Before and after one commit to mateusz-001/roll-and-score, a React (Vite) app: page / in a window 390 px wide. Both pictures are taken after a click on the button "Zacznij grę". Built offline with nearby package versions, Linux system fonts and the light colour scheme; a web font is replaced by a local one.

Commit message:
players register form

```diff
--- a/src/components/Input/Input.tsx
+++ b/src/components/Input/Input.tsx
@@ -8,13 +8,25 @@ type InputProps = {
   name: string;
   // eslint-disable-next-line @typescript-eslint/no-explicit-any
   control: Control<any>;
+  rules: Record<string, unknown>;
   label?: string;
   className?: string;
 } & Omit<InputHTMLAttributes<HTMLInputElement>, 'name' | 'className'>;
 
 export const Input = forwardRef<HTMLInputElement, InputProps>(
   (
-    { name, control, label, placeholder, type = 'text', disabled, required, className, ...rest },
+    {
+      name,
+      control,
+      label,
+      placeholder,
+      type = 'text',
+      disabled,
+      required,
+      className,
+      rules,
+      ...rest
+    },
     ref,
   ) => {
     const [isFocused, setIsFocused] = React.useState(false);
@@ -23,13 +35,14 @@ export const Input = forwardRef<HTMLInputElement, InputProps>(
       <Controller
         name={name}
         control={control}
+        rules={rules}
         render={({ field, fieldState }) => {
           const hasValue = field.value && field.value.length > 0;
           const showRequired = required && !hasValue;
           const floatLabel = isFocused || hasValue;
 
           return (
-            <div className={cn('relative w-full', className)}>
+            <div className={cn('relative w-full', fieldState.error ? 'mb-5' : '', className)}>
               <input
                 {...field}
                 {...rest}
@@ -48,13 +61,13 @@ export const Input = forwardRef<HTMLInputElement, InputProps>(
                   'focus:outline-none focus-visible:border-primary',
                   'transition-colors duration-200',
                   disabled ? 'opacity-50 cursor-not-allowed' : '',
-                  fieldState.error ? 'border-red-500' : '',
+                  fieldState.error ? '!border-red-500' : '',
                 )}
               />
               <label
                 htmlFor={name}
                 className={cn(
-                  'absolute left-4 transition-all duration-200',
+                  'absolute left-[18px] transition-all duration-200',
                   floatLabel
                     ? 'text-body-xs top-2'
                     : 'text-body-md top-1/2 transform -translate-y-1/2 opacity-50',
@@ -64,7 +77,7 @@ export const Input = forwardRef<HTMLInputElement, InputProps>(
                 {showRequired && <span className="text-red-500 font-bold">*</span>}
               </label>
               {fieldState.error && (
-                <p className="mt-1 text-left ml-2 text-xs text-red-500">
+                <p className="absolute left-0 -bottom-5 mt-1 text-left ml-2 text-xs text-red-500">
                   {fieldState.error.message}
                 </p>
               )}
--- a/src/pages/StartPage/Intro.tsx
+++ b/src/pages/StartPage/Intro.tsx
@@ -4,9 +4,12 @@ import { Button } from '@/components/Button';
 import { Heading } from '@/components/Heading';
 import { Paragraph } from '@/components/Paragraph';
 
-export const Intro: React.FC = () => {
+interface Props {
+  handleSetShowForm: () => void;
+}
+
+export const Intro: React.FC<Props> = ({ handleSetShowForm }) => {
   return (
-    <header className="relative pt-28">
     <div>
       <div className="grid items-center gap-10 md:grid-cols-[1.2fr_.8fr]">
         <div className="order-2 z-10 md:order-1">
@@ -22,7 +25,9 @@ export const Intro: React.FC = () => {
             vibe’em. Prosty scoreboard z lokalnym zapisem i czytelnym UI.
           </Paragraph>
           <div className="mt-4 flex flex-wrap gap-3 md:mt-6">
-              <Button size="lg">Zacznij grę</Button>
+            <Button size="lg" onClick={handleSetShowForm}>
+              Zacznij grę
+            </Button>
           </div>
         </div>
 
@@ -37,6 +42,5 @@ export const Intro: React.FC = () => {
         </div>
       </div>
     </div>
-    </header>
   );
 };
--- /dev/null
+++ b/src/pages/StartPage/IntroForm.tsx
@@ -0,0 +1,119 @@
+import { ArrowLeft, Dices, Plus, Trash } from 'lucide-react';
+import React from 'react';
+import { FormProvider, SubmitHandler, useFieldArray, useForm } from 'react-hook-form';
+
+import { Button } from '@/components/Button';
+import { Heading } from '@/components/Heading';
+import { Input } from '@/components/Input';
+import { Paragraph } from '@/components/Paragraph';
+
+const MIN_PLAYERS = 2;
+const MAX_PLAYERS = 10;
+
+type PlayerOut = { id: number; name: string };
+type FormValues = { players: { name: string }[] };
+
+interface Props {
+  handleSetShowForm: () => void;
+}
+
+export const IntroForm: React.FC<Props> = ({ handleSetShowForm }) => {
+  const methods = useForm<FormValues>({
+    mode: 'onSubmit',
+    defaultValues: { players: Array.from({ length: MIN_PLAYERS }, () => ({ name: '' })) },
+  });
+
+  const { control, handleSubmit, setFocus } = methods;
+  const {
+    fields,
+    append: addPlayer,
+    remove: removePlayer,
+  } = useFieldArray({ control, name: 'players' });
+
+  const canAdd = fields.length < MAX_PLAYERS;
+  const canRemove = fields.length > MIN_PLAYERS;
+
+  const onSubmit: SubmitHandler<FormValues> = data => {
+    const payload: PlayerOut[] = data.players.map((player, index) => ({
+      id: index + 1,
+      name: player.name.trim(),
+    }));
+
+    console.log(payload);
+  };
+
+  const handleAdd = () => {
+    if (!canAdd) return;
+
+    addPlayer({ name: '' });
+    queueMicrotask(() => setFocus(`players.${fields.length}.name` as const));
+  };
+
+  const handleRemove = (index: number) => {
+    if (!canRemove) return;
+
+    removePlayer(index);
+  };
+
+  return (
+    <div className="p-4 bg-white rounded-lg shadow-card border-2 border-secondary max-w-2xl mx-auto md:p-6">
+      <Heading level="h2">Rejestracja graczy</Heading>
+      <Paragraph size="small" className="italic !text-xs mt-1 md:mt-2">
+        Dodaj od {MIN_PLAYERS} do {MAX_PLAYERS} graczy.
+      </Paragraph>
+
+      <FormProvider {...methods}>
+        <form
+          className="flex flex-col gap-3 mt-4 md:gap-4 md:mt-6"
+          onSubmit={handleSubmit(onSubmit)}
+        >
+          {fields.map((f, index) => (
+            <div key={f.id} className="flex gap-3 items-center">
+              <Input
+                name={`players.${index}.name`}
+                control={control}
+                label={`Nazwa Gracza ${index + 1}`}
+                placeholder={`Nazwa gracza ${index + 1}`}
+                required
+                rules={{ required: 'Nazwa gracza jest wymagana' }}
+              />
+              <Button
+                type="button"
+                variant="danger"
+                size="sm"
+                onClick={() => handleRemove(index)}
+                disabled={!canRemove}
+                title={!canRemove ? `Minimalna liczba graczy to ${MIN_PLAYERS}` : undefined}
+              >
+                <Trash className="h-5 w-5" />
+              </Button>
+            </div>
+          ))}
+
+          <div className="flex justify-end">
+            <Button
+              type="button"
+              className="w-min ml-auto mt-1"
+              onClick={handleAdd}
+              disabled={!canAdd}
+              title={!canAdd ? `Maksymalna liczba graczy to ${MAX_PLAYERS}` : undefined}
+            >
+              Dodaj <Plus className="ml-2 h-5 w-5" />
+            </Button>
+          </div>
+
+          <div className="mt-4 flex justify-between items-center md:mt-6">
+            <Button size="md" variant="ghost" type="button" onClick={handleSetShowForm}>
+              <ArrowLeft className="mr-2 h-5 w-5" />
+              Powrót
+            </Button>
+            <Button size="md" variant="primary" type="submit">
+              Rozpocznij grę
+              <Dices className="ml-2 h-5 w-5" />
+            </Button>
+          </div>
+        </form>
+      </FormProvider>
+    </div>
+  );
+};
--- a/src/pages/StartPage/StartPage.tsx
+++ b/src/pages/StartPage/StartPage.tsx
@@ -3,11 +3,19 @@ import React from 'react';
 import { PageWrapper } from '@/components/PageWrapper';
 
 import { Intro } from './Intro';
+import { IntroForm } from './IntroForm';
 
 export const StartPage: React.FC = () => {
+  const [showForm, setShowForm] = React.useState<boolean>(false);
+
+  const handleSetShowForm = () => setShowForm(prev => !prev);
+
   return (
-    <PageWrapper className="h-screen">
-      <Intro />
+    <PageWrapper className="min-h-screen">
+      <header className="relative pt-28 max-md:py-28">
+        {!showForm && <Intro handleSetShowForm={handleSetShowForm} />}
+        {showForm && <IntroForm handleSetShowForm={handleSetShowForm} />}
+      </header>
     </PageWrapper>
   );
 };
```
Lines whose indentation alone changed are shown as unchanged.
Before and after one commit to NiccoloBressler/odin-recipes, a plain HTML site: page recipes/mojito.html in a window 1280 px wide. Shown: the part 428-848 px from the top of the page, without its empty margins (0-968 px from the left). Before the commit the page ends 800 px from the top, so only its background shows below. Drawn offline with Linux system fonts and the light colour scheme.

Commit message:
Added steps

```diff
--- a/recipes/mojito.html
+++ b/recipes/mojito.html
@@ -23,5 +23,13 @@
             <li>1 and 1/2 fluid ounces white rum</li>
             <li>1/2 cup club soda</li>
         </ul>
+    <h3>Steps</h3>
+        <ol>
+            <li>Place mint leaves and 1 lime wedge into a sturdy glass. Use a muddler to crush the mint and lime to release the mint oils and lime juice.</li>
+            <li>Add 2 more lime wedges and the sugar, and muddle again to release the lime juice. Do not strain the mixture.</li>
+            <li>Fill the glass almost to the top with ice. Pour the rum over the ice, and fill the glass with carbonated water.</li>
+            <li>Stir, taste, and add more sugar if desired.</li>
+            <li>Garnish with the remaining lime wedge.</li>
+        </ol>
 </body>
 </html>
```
- - - -
[YOUR OBJECTIVE] Copy the lines above that hold the word "error".

[TASK RESULT]
+            <div className={cn('relative w-full', fieldState.error ? 'mb-5' : '', className)}>
-                  fieldState.error ? 'border-red-500' : '',
+                  fieldState.error ? '!border-red-500' : '',
               {fieldState.error && (
                   {fieldState.error.message}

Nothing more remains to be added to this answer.